=== TASK INSTRUCTIONS ===
Exactly repeat all the records below, omitting the images they hold.

=== User interface change data ===

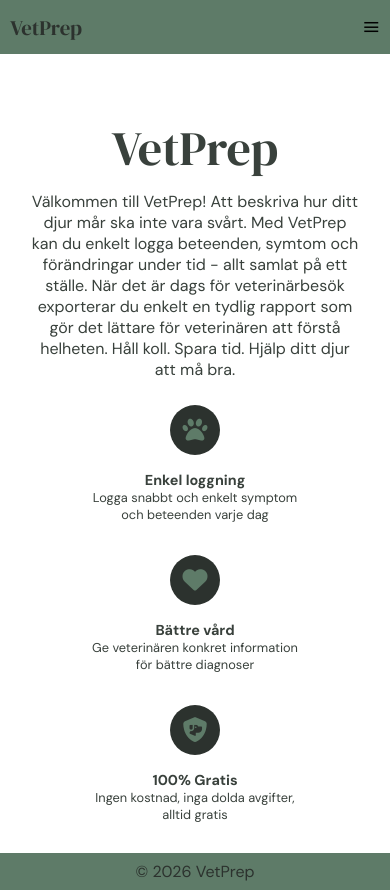
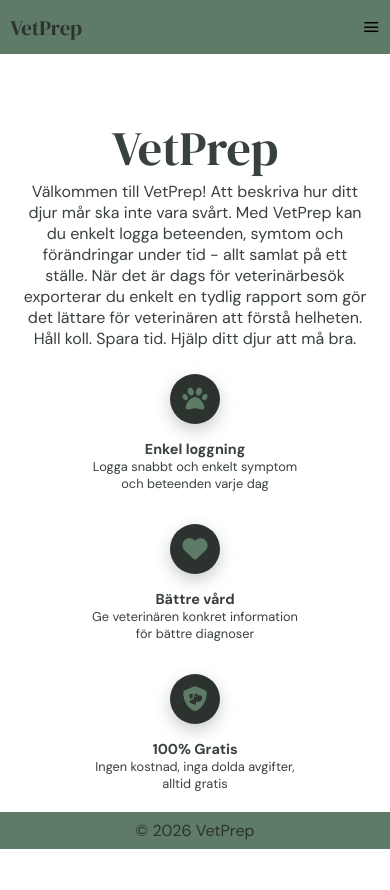
Before and after one commit to sabijnas/VetPrep, a React (Vite) app in the folder frontend/: page / in a window 390 px wide. After the commit the page ends 849 px from the top, so only its background shows below. Built offline with nearby package versions, Linux system fonts and the light colour scheme.

Commit message:
fixed some animation

```diff
--- a/frontend/src/css/NavViews.css
+++ b/frontend/src/css/NavViews.css
@@ -114,6 +114,8 @@
 }
 
 .info-icons i {
+    transition: transform 220ms ease, box-shadow 220ms ease, backgrounnd-color 220ms ease;
+    box-shadow: 0 6px 16px rgba(44, 50, 46, 0.25);
     background-color: #2c322e;
     color: #5E7B68;
     border-radius: 50%;
@@ -143,6 +145,17 @@
     width: 210px;
 }
 
+.info-card:hover .info-icons i {
+    transform: scale(1.07) rotate(-4deg);
+    background-color: #39413c;
+}
+
+.info-card:hover {
+    transform: translateY(-4px);
+    border-color: #473d3b4d;
+}
+
+
 @media (max-width: 600px) {
     .home-text-logo {
         flex-direction: column;
@@ -168,7 +181,7 @@
         text-align: center;
     }
 
-    home-card {
+    .home-card {
         padding: 0;
     }
 }
```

=== RESULT FOR THIS TASK ===
Before and after one commit to sabijnas/VetPrep, a React (Vite) app in the folder frontend/: page / in a window 390 px wide. After the commit the page ends 849 px from the top, so only its background shows below. Built offline with nearby package versions, Linux system fonts and the light colour scheme.

Commit message:
fixed some animation

```diff
--- a/frontend/src/css/NavViews.css
+++ b/frontend/src/css/NavViews.css
@@ -114,6 +114,8 @@
 }
 
 .info-icons i {
+    transition: transform 220ms ease, box-shadow 220ms ease, backgrounnd-color 220ms ease;
+    box-shadow: 0 6px 16px rgba(44, 50, 46, 0.25);
     background-color: #2c322e;
     color: #5E7B68;
     border-radius: 50%;
@@ -143,6 +145,17 @@
     width: 210px;
 }
 
+.info-card:hover .info-icons i {
+    transform: scale(1.07) rotate(-4deg);
+    background-color: #39413c;
+}
+
+.info-card:hover {
+    transform: translateY(-4px);
+    border-color: #473d3b4d;
+}
+
+
 @media (max-width: 600px) {
     .home-text-logo {
         flex-direction: column;
@@ -168,7 +181,7 @@
         text-align: center;
     }
 
-    home-card {
+    .home-card {
         padding: 0;
     }
 }
```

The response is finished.